Overall, the report’s good news. I think that people are becoming increasingly concerned about the way in which the state accumulates and retains personal information on their lives and the report reflects that.
I’m glad that the Conservatives are alive to the Government’s excessive surveillance and data gathering, and their pledge to scrap the National Identity Database is particularly encouraging. That’s the sort of firm commitment Big Brother Watch intends to hold the next government to.
But the report says nothing about the worrying problem of excessive CCTV recording and chooses to limit rather than remove powers to monitor citizens through data chips in rubbish bins and other household goods.
It makes it clear that the Conservatives would stop the retention of DNA of most, but not all, suspects in new offences, but makes no provision for a timetable for the removal from the DNA database of the details of innocent people who have already had their DNA taken from them.
Also, West Wing devotees will know the dangers of the “process story”, the questioning of how an organisation managed to clash two policy announcements rather than managing to coordinate them properly.
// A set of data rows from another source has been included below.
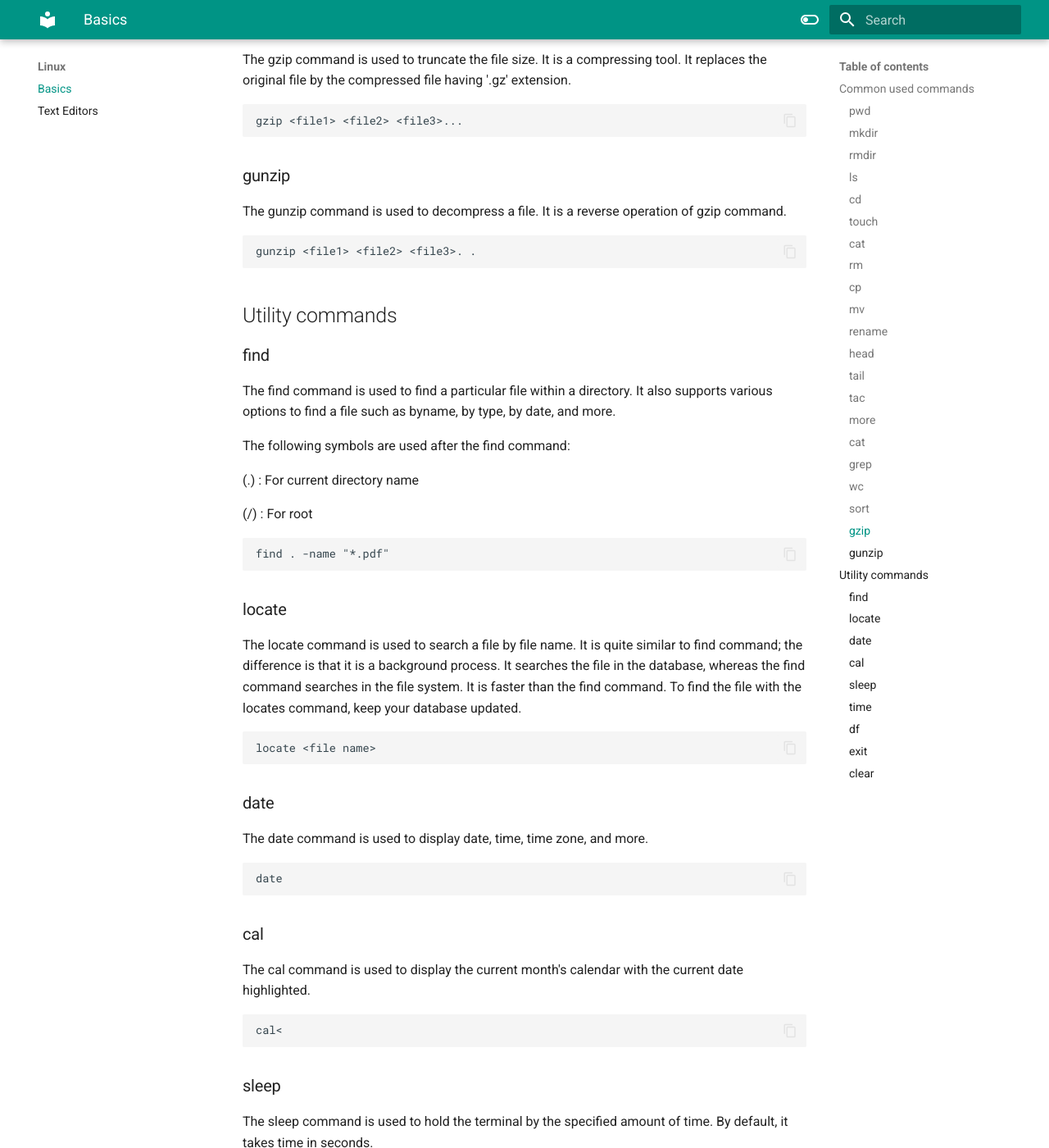
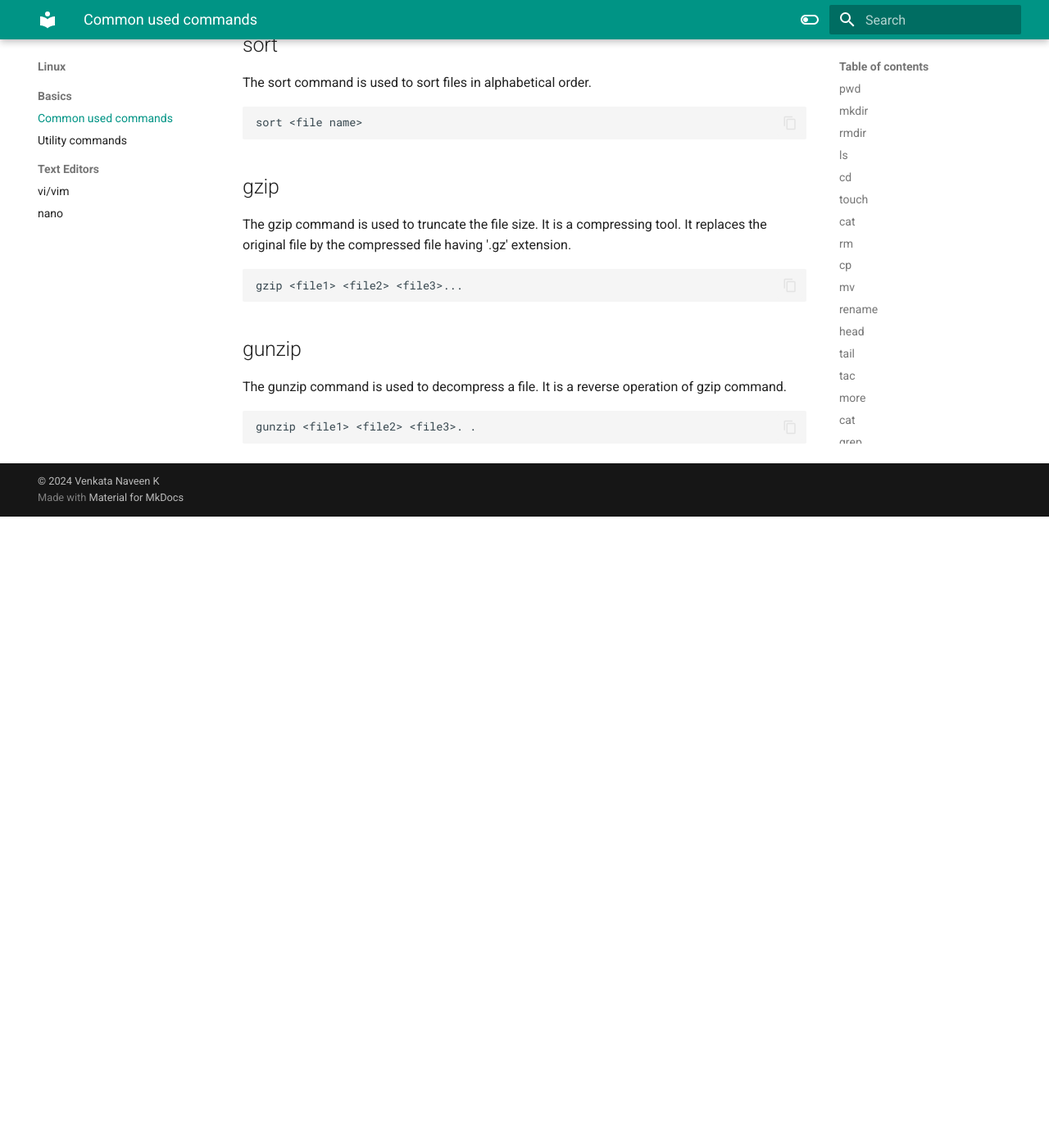
Before and after one commit to VenkataNaveenK/notes, an MkDocs documentation site: the page built from docs/linux/basics/common_used_commands.md, in a window 1280 px wide and 1400 px high, scrolled down 4082 px. Shown: the whole window at 82% size. Built offline with MkDocs 1.6.1 and Material for MkDocs 9.7.7, drawn with Linux system fonts in a browser that asks for light colours; after the commit the page ends 4712 px from its top, so only the background shows below that; some of the changed text lies outside the part shown.

Commit message:
Done changes to linux commands

````diff
--- a/docs/linux/linux_basics.md
+++ b/docs/linux/basics/common_used_commands.md
@@ -1,36 +1,36 @@
-## Common used commands
-### pwd
+# Common used commands
+## pwd
 The pwd command is used to display the location of the current working directory.
 ```
 pwd
 ```
-### mkdir
+## mkdir
 The mkdir command is used to create a new directory under any directory..
 ```
 mkdir <directory name>
 ```
-### rmdir
+## rmdir
 The rmdir command is used to delete a directory.
 ```
 rmdir <directory name>
 ```
-### ls
+## ls
 The ls command is used to display a list of content of a directory.
 ```
 ls
 ```
-### cd
+## cd
 The cd command is used to change the current directory.
 ```
 cd <directory name>
 ```
-### touch
+## touch
 The touch command is used to create empty files. We can create multiple empty files by executing it once.
 ```
 touch <file name>
 touch <file1>  <file2> ....
 ```
-### cat
+## cat
 The cat command is a multi-purpose utility in the Linux system. It can be used to create a file, display content of the file, copy the content of one file to another file, and more.
 ```
 cat [OPTION]... [FILE]..
@@ -44,22 +44,22 @@ Press "CTRL+ D" keys to save the file. To display the content of the file, execu
 ```
 cat <file name>
 ```
-### rm
+## rm
 The rm command is used to remove a file.
 ```
 rm <file name>
 ```
-### cp
+## cp
 The cp command is used to copy a file or directory.
 ```title='To copy in the same directory:'
 cp <existing file name> <new file name>
 ```
-### mv
+## mv
 The mv command is used to move a file or a directory form one location to another location.
 ```
 mv <file name> <directory path>
 ```
-### rename
+## rename
 The rename command is used to rename files. It is useful for renaming a large group of files.
 ```
 rename 's/old-name/new-name/' files
@@ -68,22 +68,22 @@ For example, to convert all the text files into pdf files, execute the below com
 ```
 rename 's/\.txt$/\.pdf/' *.txt
 ```
-### head
+## head
 The head command is used to display the content of a file. It displays the first 10 lines of a file.
 ```
 head <file name>
 ```
-### tail
+## tail
 The tail command is similar to the head command. The difference between both commands is that it displays the last ten lines of the file content. It is useful for reading the error message.
 ```
 tail <file name>
 ```
-### tac
+## tac
 The tac command is the reverse of cat command, as its name specified. It displays the file content in reverse order (from the last line).
 ```
 tac <file name>
 ```
-### more
+## more
 The more command is quite similar to the cat command, as it is used to display the file content in the same way that the cat command does. The only difference between both commands is that, in case of larger files, the more command displays screenful output at a time.
 
 In more command, the following keys are used to scroll the page:
@@ -98,85 +98,33 @@ In more command, the following keys are used to scroll the page:
 ```
 more <file name>
 ```
-### cat
+## cat
 The cat command is also used as a filter. To filter a file, it is used inside pipes.
 ```
 cat <fileName> | cat or tac | cat or tac |. . .
 ```
-### grep
+## grep
 The grep is the most powerful and used filter in a Linux system. The 'grep' stands for "global regular expression print." It is useful for searching the content from a file. Generally, it is used with the pipe.
 ```
 command | grep <searchWord>
 ```
-### wc
+## wc
 The wc command is used to count the lines, words, and characters in a file.
 ```
 wc <file name>
 ```
-### sort
+## sort
 The sort command is used to sort files in alphabetical order.
 ```
 sort <file name>
 ```
-### gzip
+## gzip
 The gzip command is used to truncate the file size. It is a compressing tool. It replaces the original file by the compressed file having '.gz' extension.
 ```
 gzip <file1> <file2> <file3>...
 ```
-### gunzip
+## gunzip
 The gunzip command is used to decompress a file. It is a reverse operation of gzip command.
 ```
 gunzip <file1> <file2> <file3>. .
 ```
-## Utility commands
-### find
-The find command is used to find a particular file within a directory. It also supports various options to find a file such as byname, by type, by date, and more.
-
-The following symbols are used after the find command:
-
-(.) : For current directory name
-
-(/) : For root
-```
-find . -name "*.pdf"
-```
-### locate
-The locate command is used to search a file by file name. It is quite similar to find command; the difference is that it is a background process. It searches the file in the database, whereas the find command searches in the file system. It is faster than the find command. To find the file with the locates command, keep your database updated.
-```
-locate <file name>
-```
-### date
-The date command is used to display date, time, time zone, and more.
-```
-date
-```
-### cal
-The cal command is used to display the current month's calendar with the current date highlighted.
-```
-cal<
-```
-### sleep
-The sleep command is used to hold the terminal by the specified amount of time. By default, it takes time in seconds.
-```
-sleep <time>
-```
-### time
-The time command is used to display the time to execute a command.
-```
-time
-```
-### df
-The df command is used to display the disk space used in the file system. It displays the output as in the number of used blocks, available blocks, and the mounted directory.
-```
-df
-```
-### exit
-Linux exit command is used to exit from the current shell. It takes a parameter as a number and exits the shell with a return of status number.
-```
-exit
-```
-### clear
-Linux clear command is used to clear the terminal screen.
-```
-clear
-```
--- a/mkdocs.yml
+++ b/mkdocs.yml
@@ -22,8 +22,12 @@ nav:
     - GCP: mlops/gcp.md
     - YAML: mlops/yaml.md
   - Linux:
-    - Basics: linux/linux_basics.md
-    - Text Editors: linux/linux_editors.md
+    - Basics:
+      - Common used commands: linux/basics/common_used_commands.md
+      - Utility commands: linux/basics/utility_commands.md
+    - Text Editors:
+      - vi/vim: linux/editors/vim_editor.md
+      - nano: linux/editors/nano_editor.md
 theme:
   name: material
   features:
````
Also changed, not shown: docs/index.md (+2 -0 lines), docs/linux/basics/utility_commands.md (added, +52 -0 lines), docs/linux/editors/nano_editor.md (added, +16 -0 lines), docs/linux/editors/vim_editor.md (renamed from docs/linux/linux_editors.md, +5 -23 lines).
Grieve’s work is receiving second billing to the CSJ’s Welfare Report today – and surely the Conservative Party knew that it was coming...
I’m going to the Grieve launch today and will update this post afterwards.UPDATE Nothing much to add from the launch. Grieve expressed proper opposition to the most recent vetting plans, which aren't covered in the Report. He was an assured master of his brief in a way one might wish all ministers and shadow ministers to be. But no promises on, e.g., vetoing the collection of e-mails. So - it's steady as she goes from the Shadow Cabinet on this issue for the moment.